Photo by spettacolopuro (CC BY 2.0)

Garden plants advertised at Home Depot, Lowe’s and Walmart as harmless to bees have been shown to kill them, a study released by the environmental advocacy group Friends of the Earth and allies reports.

According to Friends of the Earth:

The study, Gardeners Beware 2014, shows that 36 out of 71 (51 percent) of garden plant samples purchased at top garden retailers in 18 cities in the United States and Canada contain neonicotinoid (neonic) pesticides—a key contributor to recent bee declines. Some of the flowers contained neonic levels high enough to kill bees outright assuming comparable concentrations are present in the flowers’ pollen and nectar. Further, 40 percent of the positive samples contained two or more neonics.

The study is a larger follow up to a first-of-its-kind pilot study released by Friends of the Earth last August. The new study expanded the number of samples and number of locations where plants were purchased, and also assessed the distribution of neonic pesticides between flowers and the rest of the plant.

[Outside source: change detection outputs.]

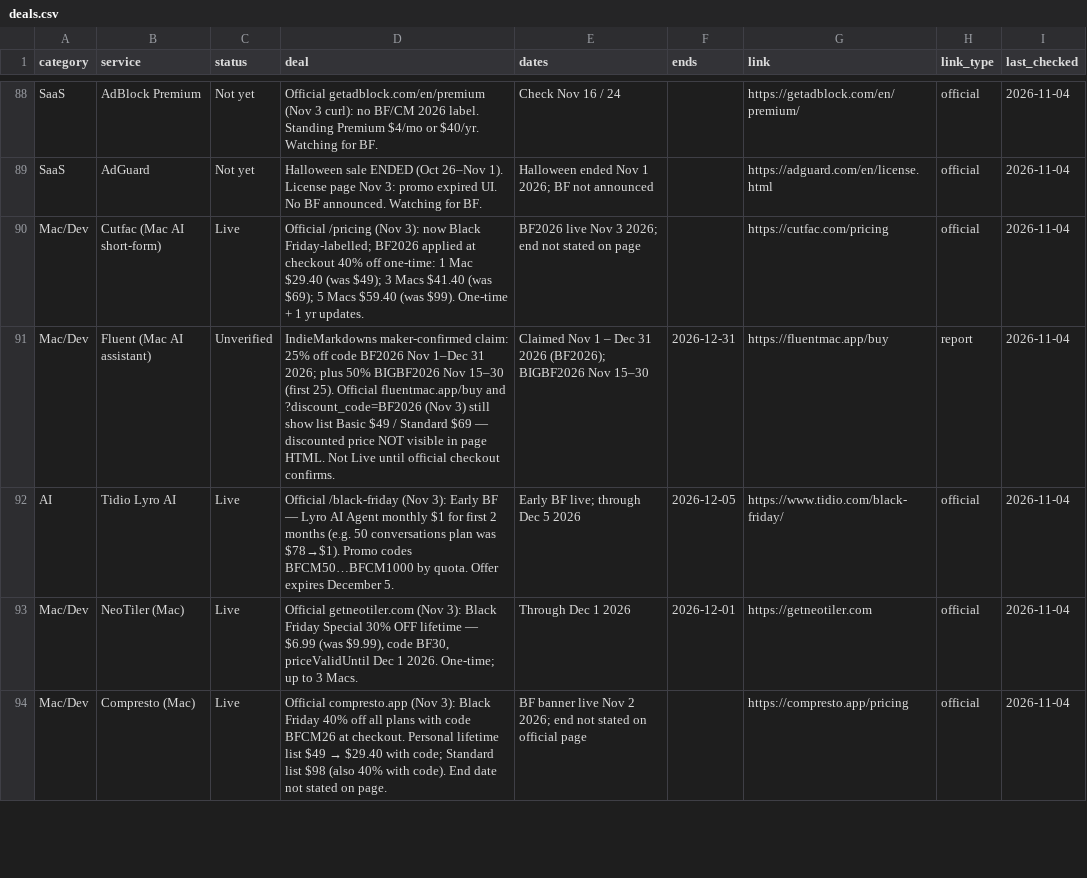
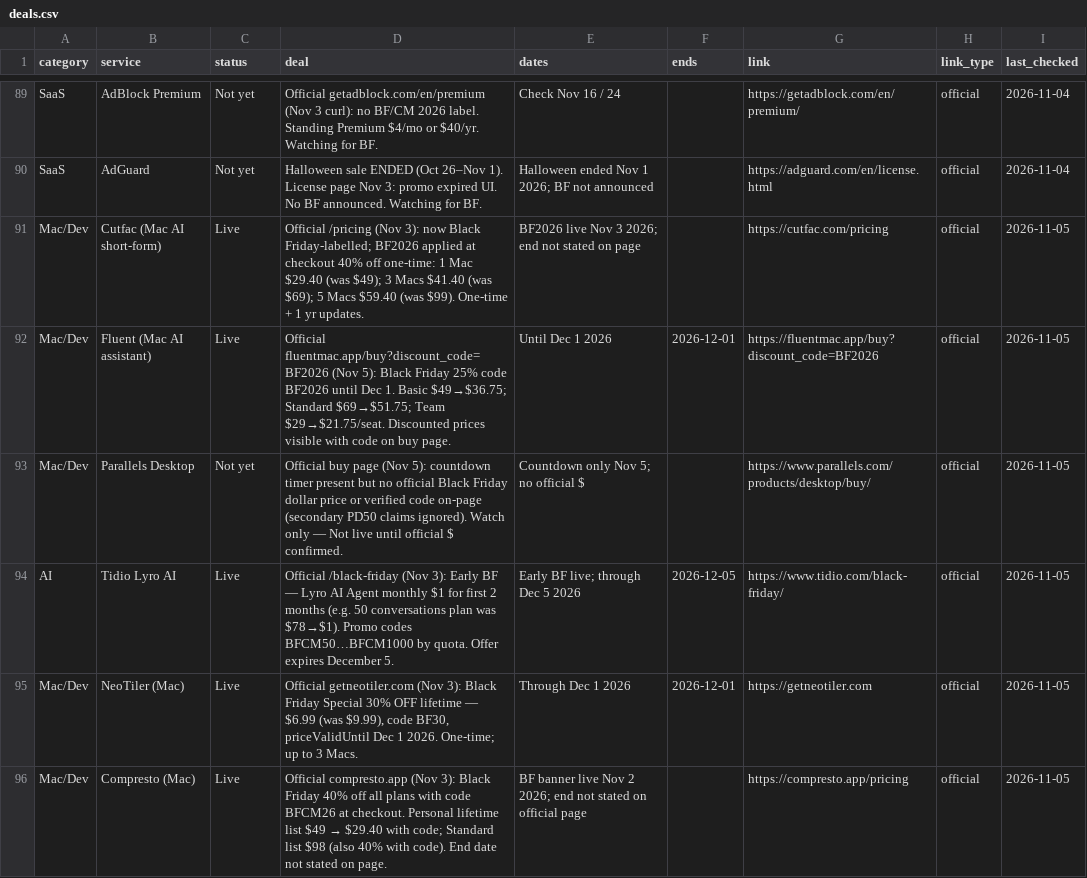
Before and after one commit to thoughtcook/verified-black-friday, a CSV file: data/deals.csv, drawn as a sheet; only a part is shown, gaps mark what is left out; the diff covers the shown part only.

Commit message:
2026-11-05 Thursday full check: Cloudways/Pabbly/CapCut/Fluent/Internxt Live; ExpressVPN+Wins better; HostPapa end Dec 7

```diff
--- a/data/deals.csv
+++ b/data/deals.csv
@@ -89,6 +90,7 @@ SaaS,AdBlock Premium,Not yet,Official getadblock.com/en/premium (Nov 3 curl): no
 SaaS,AdGuard,Not yet,Halloween sale ENDED (Oct 26–Nov 1). License page Nov 3: promo expired UI. No BF announced. Watching for BF.,Halloween ended Nov 1 2026; BF not announced,,https://adguard.com/en/license.html,official,2026-11-04
-Mac/Dev,Cutfac (Mac AI short-form),Live,Official /pricing (Nov 3): now Black Friday-labelled; BF2026 applied at checkout 40% off one-time: 1 Mac $29.40 (was $49); 3 Macs $41.40 (was $69); 5 Macs $59.40 (was $99). One-time + 1 yr updates.,BF2026 live Nov 3 2026; end not stated on page,,https://cutfac.com/pricing,official,2026-11-04
-Mac/Dev,Fluent (Mac AI assistant),Unverified,IndieMarkdowns maker-confirmed claim: 25% off code BF2026 Nov 1–Dec 31 2026; plus 50% BIGBF2026 Nov 15–30 (first 25). Official fluentmac.app/buy and ?discount_code=BF2026 (Nov 3) still show list Basic $49 / Standard $69 — discounted price NOT visible in page HTML. Not Live until official checkout confirms.,Claimed Nov 1 – Dec 31 2026 (BF2026); BIGBF2026 Nov 15–30,2026-12-31,https://fluentmac.app/buy,report,2026-11-04
-AI,Tidio Lyro AI,Live,Official /black-friday (Nov 3): Early BF — Lyro AI Agent monthly $1 for first 2 months (e.g. 50 conversations plan was $78→$1). Promo codes BFCM50…BFCM1000 by quota. Offer expires December 5.,Early BF live; through Dec 5 2026,2026-12-05,https://www.tidio.com/black-friday/,official,2026-11-04
-Mac/Dev,NeoTiler (Mac),Live,"Official getneotiler.com (Nov 3): Black Friday Special 30% OFF lifetime — $6.99 (was $9.99), code BF30, priceValidUntil Dec 1 2026. One-time; up to 3 Macs.",Through Dec 1 2026,2026-12-01,https://getneotiler.com,official,2026-11-04
-Mac/Dev,Compresto (Mac),Live,Official compresto.app (Nov 3): Black Friday 40% off all plans with code BFCM26 at checkout. Personal lifetime list $49 → $29.40 with code; Standard list $98 (also 40% with code). End date not stated on page.,BF banner live Nov 2 2026; end not stated on official page,,https://compresto.app/pricing,official,2026-11-04
+Mac/Dev,Cutfac (Mac AI short-form),Live,Official /pricing (Nov 3): now Black Friday-labelled; BF2026 applied at checkout 40% off one-time: 1 Mac $29.40 (was $49); 3 Macs $41.40 (was $69); 5 Macs $59.40 (was $99). One-time + 1 yr updates.,BF2026 live Nov 3 2026; end not stated on page,,https://cutfac.com/pricing,official,2026-11-05
+Mac/Dev,Fluent (Mac AI assistant),Live,Official fluentmac.app/buy?discount_code=BF2026 (Nov 5): Black Friday 25% code BF2026 until Dec 1. Basic $49→$36.75; Standard $69→$51.75; Team $29→$21.75/seat. Discounted prices visible with code on buy page.,Until Dec 1 2026,2026-12-01,https://fluentmac.app/buy?discount_code=BF2026,official,2026-11-05
+Mac/Dev,Parallels Desktop,Not yet,Official buy page (Nov 5): countdown timer present but no official Black Friday dollar price or verified code on-page (secondary PD50 claims ignored). Watch only — Not live until official $ confirmed.,Countdown only Nov 5; no official $,,https://www.parallels.com/products/desktop/buy/,official,2026-11-05
+AI,Tidio Lyro AI,Live,Official /black-friday (Nov 3): Early BF — Lyro AI Agent monthly $1 for first 2 months (e.g. 50 conversations plan was $78→$1). Promo codes BFCM50…BFCM1000 by quota. Offer expires December 5.,Early BF live; through Dec 5 2026,2026-12-05,https://www.tidio.com/black-friday/,official,2026-11-05
+Mac/Dev,NeoTiler (Mac),Live,"Official getneotiler.com (Nov 3): Black Friday Special 30% OFF lifetime — $6.99 (was $9.99), code BF30, priceValidUntil Dec 1 2026. One-time; up to 3 Macs.",Through Dec 1 2026,2026-12-01,https://getneotiler.com,official,2026-11-05
+Mac/Dev,Compresto (Mac),Live,Official compresto.app (Nov 3): Black Friday 40% off all plans with code BFCM26 at checkout. Personal lifetime list $49 → $29.40 with code; Standard list $98 (also 40% with code). End date not stated on page.,BF banner live Nov 2 2026; end not stated on official page,,https://compresto.app/pricing,official,2026-11-05
```
Also changed, not shown: 1 added row and 89 edited cells elsewhere in this file, 5 other files.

“The high percentage of contaminated plants and their neonicotinoid concentrations suggest that this problem continues to be widespread,” said Lisa Archer, director of the Food & Technology program at Friends of the Earth-U.S. “Most gardeners have no idea that their gardens may be a source of harm to bees. We’re calling on retailers to get neonicotinoid pesticides out of their plants and off their shelves as soon as possible. Until then, gardeners should buy organic plants to ensure the safety of bees.”

“Our data indicate that many plants sold in nurseries and garden stores across the U.S. and Canada are being pre-treated with systemic neonicotinoid insecticides, making them potentially toxic to pollinators,” said Timothy Brown, Ph.D., co-author of the report from the Pesticide Research Institute. “Unfortunately, these pesticides don’t break down quickly so these plants could be toxic to bees for years to come.”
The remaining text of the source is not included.